* **Your assignment**: Output the full listing exactly.

* **Supplied entries**:
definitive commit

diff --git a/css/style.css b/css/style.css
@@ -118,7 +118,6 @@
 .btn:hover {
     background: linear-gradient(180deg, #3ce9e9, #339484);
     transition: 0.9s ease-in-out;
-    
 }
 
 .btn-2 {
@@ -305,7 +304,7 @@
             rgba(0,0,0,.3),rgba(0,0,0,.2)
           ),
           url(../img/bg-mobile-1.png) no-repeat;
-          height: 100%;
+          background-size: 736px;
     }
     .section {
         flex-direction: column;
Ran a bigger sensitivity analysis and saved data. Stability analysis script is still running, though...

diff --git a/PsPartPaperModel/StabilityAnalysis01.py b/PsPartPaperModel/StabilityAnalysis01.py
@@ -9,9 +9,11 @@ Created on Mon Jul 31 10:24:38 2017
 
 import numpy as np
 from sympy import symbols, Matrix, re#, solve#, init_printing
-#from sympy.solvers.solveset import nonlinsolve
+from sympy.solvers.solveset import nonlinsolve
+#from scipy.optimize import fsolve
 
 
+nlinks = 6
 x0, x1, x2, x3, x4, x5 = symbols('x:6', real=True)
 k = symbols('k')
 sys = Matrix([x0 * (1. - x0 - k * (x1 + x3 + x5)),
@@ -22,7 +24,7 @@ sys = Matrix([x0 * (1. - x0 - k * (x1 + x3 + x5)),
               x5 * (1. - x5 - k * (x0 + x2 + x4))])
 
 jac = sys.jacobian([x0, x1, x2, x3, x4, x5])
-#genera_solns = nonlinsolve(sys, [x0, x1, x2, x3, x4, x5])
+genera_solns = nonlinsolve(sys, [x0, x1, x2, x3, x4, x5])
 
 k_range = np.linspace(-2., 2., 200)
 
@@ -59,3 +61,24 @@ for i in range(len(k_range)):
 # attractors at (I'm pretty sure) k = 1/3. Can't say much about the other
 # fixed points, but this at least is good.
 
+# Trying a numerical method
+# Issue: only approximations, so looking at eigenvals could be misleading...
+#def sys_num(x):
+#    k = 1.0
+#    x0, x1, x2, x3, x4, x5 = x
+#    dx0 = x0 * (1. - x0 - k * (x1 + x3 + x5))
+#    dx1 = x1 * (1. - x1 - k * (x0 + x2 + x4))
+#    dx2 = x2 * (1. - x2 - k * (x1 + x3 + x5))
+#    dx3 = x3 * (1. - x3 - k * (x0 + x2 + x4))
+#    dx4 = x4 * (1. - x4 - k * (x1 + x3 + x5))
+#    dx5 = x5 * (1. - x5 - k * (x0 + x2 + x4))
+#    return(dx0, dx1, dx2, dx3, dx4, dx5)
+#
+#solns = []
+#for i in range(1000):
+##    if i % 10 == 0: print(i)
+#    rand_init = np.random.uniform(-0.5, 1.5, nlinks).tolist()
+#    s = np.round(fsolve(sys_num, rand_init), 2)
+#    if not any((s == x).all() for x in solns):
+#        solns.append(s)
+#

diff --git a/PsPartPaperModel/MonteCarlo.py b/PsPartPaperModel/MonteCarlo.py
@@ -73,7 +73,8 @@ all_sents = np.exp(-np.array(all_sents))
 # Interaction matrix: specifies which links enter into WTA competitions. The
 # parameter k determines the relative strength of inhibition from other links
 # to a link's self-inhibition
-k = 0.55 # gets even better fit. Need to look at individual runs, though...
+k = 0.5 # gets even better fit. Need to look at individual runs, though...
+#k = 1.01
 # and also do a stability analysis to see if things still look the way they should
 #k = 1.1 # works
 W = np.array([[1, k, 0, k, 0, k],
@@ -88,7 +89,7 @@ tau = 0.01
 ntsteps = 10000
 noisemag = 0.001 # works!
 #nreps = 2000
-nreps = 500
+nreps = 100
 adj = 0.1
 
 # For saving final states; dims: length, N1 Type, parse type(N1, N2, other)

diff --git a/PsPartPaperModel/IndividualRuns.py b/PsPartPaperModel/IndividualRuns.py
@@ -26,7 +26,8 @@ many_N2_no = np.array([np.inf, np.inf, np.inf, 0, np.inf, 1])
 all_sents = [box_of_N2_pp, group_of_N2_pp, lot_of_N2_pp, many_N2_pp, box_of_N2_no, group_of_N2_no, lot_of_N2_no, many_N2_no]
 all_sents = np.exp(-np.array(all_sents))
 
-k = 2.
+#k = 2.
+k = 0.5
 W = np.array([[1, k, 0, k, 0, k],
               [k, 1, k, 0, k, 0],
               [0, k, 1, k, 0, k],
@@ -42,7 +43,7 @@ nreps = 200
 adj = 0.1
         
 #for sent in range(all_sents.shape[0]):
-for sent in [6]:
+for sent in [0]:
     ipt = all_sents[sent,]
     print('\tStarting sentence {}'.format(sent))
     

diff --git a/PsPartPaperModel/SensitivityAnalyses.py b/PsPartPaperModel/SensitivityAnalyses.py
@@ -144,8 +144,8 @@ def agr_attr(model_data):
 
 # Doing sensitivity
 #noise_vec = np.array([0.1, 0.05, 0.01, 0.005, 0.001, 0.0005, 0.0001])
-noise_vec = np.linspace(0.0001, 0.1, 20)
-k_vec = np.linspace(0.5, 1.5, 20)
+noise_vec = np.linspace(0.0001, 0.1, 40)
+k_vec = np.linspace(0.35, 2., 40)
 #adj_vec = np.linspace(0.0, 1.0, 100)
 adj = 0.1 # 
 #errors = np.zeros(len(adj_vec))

* **Solution to the problem**:
definitive commit

diff --git a/css/style.css b/css/style.css
@@ -118,7 +118,6 @@
 .btn:hover {
     background: linear-gradient(180deg, #3ce9e9, #339484);
     transition: 0.9s ease-in-out;
-    
 }
 
 .btn-2 {
@@ -305,7 +304,7 @@
             rgba(0,0,0,.3),rgba(0,0,0,.2)
           ),
           url(../img/bg-mobile-1.png) no-repeat;
-          height: 100%;
+          background-size: 736px;
     }
     .section {
         flex-direction: column;
Ran a bigger sensitivity analysis and saved data. Stability analysis script is still running, though...

diff --git a/PsPartPaperModel/StabilityAnalysis01.py b/PsPartPaperModel/StabilityAnalysis01.py
@@ -9,9 +9,11 @@ Created on Mon Jul 31 10:24:38 2017
 
 import numpy as np
 from sympy import symbols, Matrix, re#, solve#, init_printing
-#from sympy.solvers.solveset import nonlinsolve
+from sympy.solvers.solveset import nonlinsolve
+#from scipy.optimize import fsolve
 
 
+nlinks = 6
 x0, x1, x2, x3, x4, x5 = symbols('x:6', real=True)
 k = symbols('k')
 sys = Matrix([x0 * (1. - x0 - k * (x1 + x3 + x5)),
@@ -22,7 +24,7 @@ sys = Matrix([x0 * (1. - x0 - k * (x1 + x3 + x5)),
               x5 * (1. - x5 - k * (x0 + x2 + x4))])
 
 jac = sys.jacobian([x0, x1, x2, x3, x4, x5])
-#genera_solns = nonlinsolve(sys, [x0, x1, x2, x3, x4, x5])
+genera_solns = nonlinsolve(sys, [x0, x1, x2, x3, x4, x5])
 
 k_range = np.linspace(-2., 2., 200)
 
@@ -59,3 +61,24 @@ for i in range(len(k_range)):
 # attractors at (I'm pretty sure) k = 1/3. Can't say much about the other
 # fixed points, but this at least is good.
 
+# Trying a numerical method
+# Issue: only approximations, so looking at eigenvals could be misleading...
+#def sys_num(x):
+#    k = 1.0
+#    x0, x1, x2, x3, x4, x5 = x
+#    dx0 = x0 * (1. - x0 - k * (x1 + x3 + x5))
+#    dx1 = x1 * (1. - x1 - k * (x0 + x2 + x4))
+#    dx2 = x2 * (1. - x2 - k * (x1 + x3 + x5))
+#    dx3 = x3 * (1. - x3 - k * (x0 + x2 + x4))
+#    dx4 = x4 * (1. - x4 - k * (x1 + x3 + x5))
+#    dx5 = x5 * (1. - x5 - k * (x0 + x2 + x4))
+#    return(dx0, dx1, dx2, dx3, dx4, dx5)
+#
+#solns = []
+#for i in range(1000):
+##    if i % 10 == 0: print(i)
+#    rand_init = np.random.uniform(-0.5, 1.5, nlinks).tolist()
+#    s = np.round(fsolve(sys_num, rand_init), 2)
+#    if not any((s == x).all() for x in solns):
+#        solns.append(s)
+#

diff --git a/PsPartPaperModel/MonteCarlo.py b/PsPartPaperModel/MonteCarlo.py
@@ -73,7 +73,8 @@ all_sents = np.exp(-np.array(all_sents))
 # Interaction matrix: specifies which links enter into WTA competitions. The
 # parameter k determines the relative strength of inhibition from other links
 # to a link's self-inhibition
-k = 0.55 # gets even better fit. Need to look at individual runs, though...
+k = 0.5 # gets even better fit. Need to look at individual runs, though...
+#k = 1.01
 # and also do a stability analysis to see if things still look the way they should
 #k = 1.1 # works
 W = np.array([[1, k, 0, k, 0, k],
@@ -88,7 +89,7 @@ tau = 0.01
 ntsteps = 10000
 noisemag = 0.001 # works!
 #nreps = 2000
-nreps = 500
+nreps = 100
 adj = 0.1
 
 # For saving final states; dims: length, N1 Type, parse type(N1, N2, other)

diff --git a/PsPartPaperModel/IndividualRuns.py b/PsPartPaperModel/IndividualRuns.py
@@ -26,7 +26,8 @@ many_N2_no = np.array([np.inf, np.inf, np.inf, 0, np.inf, 1])
 all_sents = [box_of_N2_pp, group_of_N2_pp, lot_of_N2_pp, many_N2_pp, box_of_N2_no, group_of_N2_no, lot_of_N2_no, many_N2_no]
 all_sents = np.exp(-np.array(all_sents))
 
-k = 2.
+#k = 2.
+k = 0.5
 W = np.array([[1, k, 0, k, 0, k],
               [k, 1, k, 0, k, 0],
               [0, k, 1, k, 0, k],
@@ -42,7 +43,7 @@ nreps = 200
 adj = 0.1
         
 #for sent in range(all_sents.shape[0]):
-for sent in [6]:
+for sent in [0]:
     ipt = all_sents[sent,]
     print('\tStarting sentence {}'.format(sent))
     

diff --git a/PsPartPaperModel/SensitivityAnalyses.py b/PsPartPaperModel/SensitivityAnalyses.py
@@ -144,8 +144,8 @@ def agr_attr(model_data):
 
 # Doing sensitivity
 #noise_vec = np.array([0.1, 0.05, 0.01, 0.005, 0.001, 0.0005, 0.0001])
-noise_vec = np.linspace(0.0001, 0.1, 20)
-k_vec = np.linspace(0.5, 1.5, 20)
+noise_vec = np.linspace(0.0001, 0.1, 40)
+k_vec = np.linspace(0.35, 2., 40)
 #adj_vec = np.linspace(0.0, 1.0, 100)
 adj = 0.1 # 
 #errors = np.zeros(len(adj_vec))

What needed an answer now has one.